ATLANTA — Alex Wood’s homecoming was not one to remember.
On a sweltering 94-degree day, Wood earned an early shower while making his first start since 2019 in the area he calls home in the offseason, against the organization that drafted him. With six runs in the first two innings, the Braves built up a big lead early and handed the Giants a 7-6 defeat to send them home with a losing record on this seven-game trip.
Wood lasted six batters into the second inning; they all reached base and he was yanked without recording an out. He was tagged with six runs over one-plus innings, the shortest outing of his career besides a 2015 start that he left injured after two pitches.
“It just sucked. It’s really deflating. … It’s just unfortunate I threw like that it front of all my family and friends,” said Wood, who had a 3.68 ERA over his past six starts entering Thursday. “I actually thought my slider was pretty good today. … Against a lineup like that they usually make you pay.”
In a series — and a road trip — that was defined by close games, its finale teetered on a blowout.
Wood’s dud put the Giants in 7-1 hole by the end of the fourth inning. He walked two and hit two batters while also allowing six hits, including one of two home runs on the day by Dansby Swanson, raising his ERA over 5.00 for the first time this season. In the second, he threw 31 pitches without recording an out.

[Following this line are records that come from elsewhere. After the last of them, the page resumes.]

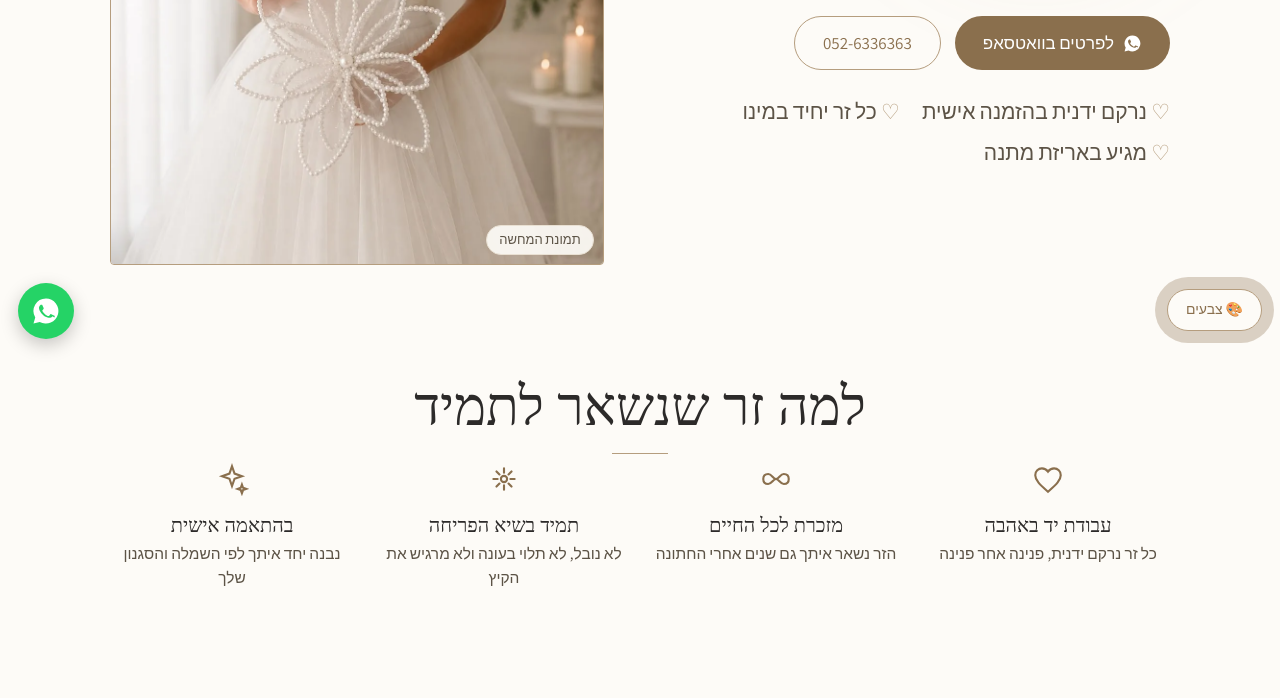
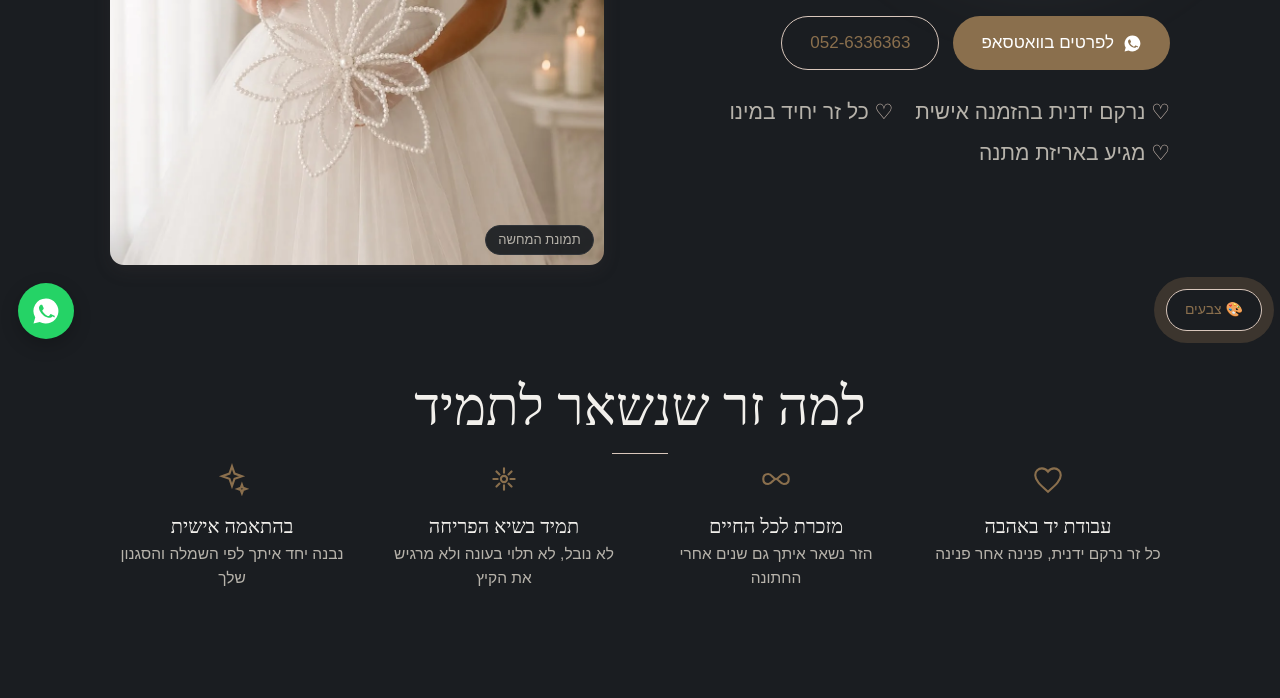
Before and after one commit to Shesek11/guli-site, a website: page public/index.html in a window 1280 px wide. Shown: the part 443-1141 px from the top of the page. Drawn offline with Linux system fonts and the light colour scheme; a web font is replaced by a local one.

Commit message:
deploy: 2026-08-03 21:58

```diff
--- a/public/index.html
+++ b/public/index.html
@@ -1,5 +1,5 @@
 <!DOCTYPE html>
-<html lang="he" dir="rtl" class="theme-a">
+<html lang="he" dir="rtl" class="theme-c pal-night">
 <head>
 <meta charset="UTF-8">
 <meta name="viewport" content="width=device-width, initial-scale=1.0">
@@ -14,7 +14,7 @@
 <link rel="preconnect" href="https://fonts.googleapis.com">
 <link rel="preconnect" href="https://fonts.gstatic.com" crossorigin>
 <link href="https://fonts.googleapis.com/css2?family=Frank+Ruhl+Libre:wght@300;400;600&family=Assistant:wght@300;400;600&family=Bellefair&family=Alef&display=swap" rel="stylesheet">
-<script>try{var sp=new URLSearchParams(location.search),qs=sp.get('theme'),qp=sp.get('pal');var st=(qs==='a'||qs==='c')?qs:(localStorage.getItem('guli-style')||localStorage.getItem('guli-theme')||'a');var PALS=['ivory','mist','rose','gold','sage','wine','night'];var pal=PALS.indexOf(qp)>-1?qp:(localStorage.getItem('guli-pal')||(st==='c'?'mist':'ivory'));document.documentElement.className='theme-'+st+' pal-'+pal;localStorage.setItem('guli-style',st);localStorage.setItem('guli-pal',pal)}catch(e){}</script>
+<script>try{var qp=new URLSearchParams(location.search).get('pal');var PALS=['ivory','mist','rose','gold','sage','wine','night'];var pal=PALS.indexOf(qp)>-1?qp:(localStorage.getItem('guli-pal2')||'night');document.documentElement.className='theme-c pal-'+pal;localStorage.setItem('guli-pal2',pal)}catch(e){}</script>
 <style>
   * { margin: 0; padding: 0; box-sizing: border-box; }
 
@@ -523,18 +523,14 @@
 
 <!-- TODO: קיבוע עיצוב סופי — למחוק את הפאנל, הכפתור והסקריפט שלהם -->
 <div class="design-panel" id="design-panel" hidden>
-  <div class="dp-row" role="group" aria-label="סגנון">
-    <button type="button" class="dp-style" data-style="a">קלאסי</button>
-    <button type="button" class="dp-style" data-style="c">אוורירי</button>
-  </div>
   <div class="dp-row" role="group" aria-label="פלטת צבעים">
+    <button type="button" class="dp-dot" data-pal="night" style="background:#1A1D21" aria-label="לילה" title="לילה"></button>
     <button type="button" class="dp-dot" data-pal="ivory" style="background:#B59D7E" aria-label="שנהב" title="שנהב"></button>
     <button type="button" class="dp-dot" data-pal="mist" style="background:#A99AA0" aria-label="ערפל" title="ערפל"></button>
     <button type="button" class="dp-dot" data-pal="rose" style="background:#A0524A" aria-label="ורד עתיק" title="ורד עתיק"></button>
     <button type="button" class="dp-dot" data-pal="gold" style="background:#CBA95B" aria-label="זהב חם" title="זהב חם"></button>
     <button type="button" class="dp-dot" data-pal="sage" style="background:#4E6B42" aria-label="מרווה" title="מרווה"></button>
     <button type="button" class="dp-dot" data-pal="wine" style="background:#7A2F44" aria-label="יין" title="יין"></button>
-    <button type="button" class="dp-dot" data-pal="night" style="background:#1A1D21" aria-label="לילה" title="לילה"></button>
   </div>
 </div>
 <button class="theme-toggle" id="theme-toggle" aria-expanded="false" aria-controls="design-panel">🎨 צבעים</button>
@@ -551,15 +547,13 @@
 
   const panel = document.getElementById('design-panel');
   const toggle = document.getElementById('theme-toggle');
-  function currentDesign() {
-    const s = document.documentElement.className.match(/theme-(\w)/);
+  function currentPal() {
     const p = document.documentElement.className.match(/pal-(\w+)/);
-    return [s ? s[1] : 'a', p ? p[1] : 'ivory'];
+    return p ? p[1] : 'night';
   }
-  function applyDesign(style, pal) {
-    document.documentElement.className = 'theme-' + style + ' pal-' + pal;
-    try { localStorage.setItem('guli-style', style); localStorage.setItem('guli-pal', pal); } catch (e) {}
-    document.querySelectorAll('.dp-style').forEach(b => b.classList.toggle('active', b.dataset.style === style));
+  function applyDesign(pal) {
+    document.documentElement.className = 'theme-c pal-' + pal;
+    try { localStorage.setItem('guli-pal2', pal); } catch (e) {}
     document.querySelectorAll('.dp-dot').forEach(b => b.classList.toggle('active', b.dataset.pal === pal));
   }
   toggle.addEventListener('click', () => {
@@ -567,9 +561,8 @@
     panel.hidden = !open;
     toggle.setAttribute('aria-expanded', String(open));
   });
-  document.querySelectorAll('.dp-style').forEach(b => b.addEventListener('click', () => applyDesign(b.dataset.style, currentDesign()[1])));
-  document.querySelectorAll('.dp-dot').forEach(b => b.addEventListener('click', () => applyDesign(currentDesign()[0], b.dataset.pal)));
-  applyDesign(...currentDesign());
+  document.querySelectorAll('.dp-dot').forEach(b => b.addEventListener('click', () => applyDesign(b.dataset.pal)));
+  applyDesign(currentPal());
 
   const KEY = 'YOUR_WEB3FORMS_KEY'; // TODO: מפתח אמיתי כשיוחלט מייל העסק
   document.getElementById('lead-form').addEventListener('submit', async (e) => {
```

“We kind of think about that 35-pitch range in a single inning as when a guy might be running out of gas. It started to feel like it was going to be difficult for him to get out of that inning in under 40, maybe even 45 pitches,” manager Gabe Kapler said. “At that point, we figure out how to stretch the game and try to stay in the game.”
The deficit proved too large to dig out, even with scoring rallies in the sixth and the eighth that pulled the Giants within two. All seven games of this trip were decided by two or fewer runs, and the Giants won only three of them.
Joc Pederson unloaded on a mammoth home run with the Giants down to their final out, hammering a pitch from Kenley Jansen 426 feet into the upper concourse in right field that made this only a one-run defeat. The Giants scored the final five runs of the game, and Pederson finished his return to Atlanta 4-for-12 with two home runs.
The Giants’ bullpen gave them a chance at comeback by tossing seven innings while allowing only one run after Wood left the game.
“I told ’em all sorry they had to do that today,” Wood said. “Especially on a day game in Atlanta. It’s not fun for anybody. Hopefully we won’t see that happen again.”
An opposite-field home run from Austin Slater in the fifth was the highlight of the Giants’ day at the plate. Slater, who finished 2-for-4 and was the only Giant with multiple RBIs, got the rare start against a right-hander after Luis González was placed on the 10-day injured list before first pitch with back tightness that also kept him out Wednesday.
The Giants loaded the bases twice but produced a combined two runs out of the prime scoring opportunities. They put runners on base in each of the first four innings but grounded into double plays in each frame.
Mike Yastrzemski’s fourth strikeout of the game ended a bases-loaded opportunity in the sixth, stranding Tommy La Stella and Thairo Estrada, who drove in the inning’s two runs. In the first, three straight Giants slapped singles to load the bases after Yastrzemski went down with his first strikeout. But Evan Longoria grounded into the first double play of the day, ending the inning without a run.
“The ninth inning, we had a chance to win it. The tying run came to the plate. It felt like we did everything we could to stay in that game,” Kapler said. “I feel like we had some good at-bats today and kept fighting back all the way through the end of the game. I feel like that’s a moment to be proud of the club for not laying down.”
Just like their day at the plate, the Giants’ seven-game trip through Pittsburgh and Atlanta will be defined by its missed opportunities.
The Giants won the first two games of this trip but dropped four of the last five. They looked primed to sweep the Pirates in its first leg, until being walked off by a rookie’s third home run of the game. The series loss in Atlanta — dropping three of four — should sting even more, after two more walk-off losses that each featured their starters go seven innings while limiting a fierce Atlanta lineup to one run.
“It felt like we were an inch short,” Kapler said. “We weren’t able to get the big hit. They made one more pitch, made one more play, advanced one more base than we did. I personally don’t take a lot of satisfaction out of being close in games. …
“What I will say is whether it’s the Dodgers or the Atlanta Braves, I feel like we can play good baseball with any of them. We’re a good baseball team that hasn’t quite come together yet … that hasn’t been particularly healthy yet. We have a starting rotation that is consistently keeping us in games and a bullpen that has plenty of talent to get it done. I feel like we’re in a fine spot. It’s not great, but it’s fine.”
On the bright side, they return home to face three teams with losing records.
The Giants’ team charter was scheduled to land back in San Francisco around 8 p.m., giving them less than 24 hours to regroup before hosting the Cincinnati Reds to begin an eight-game homestand.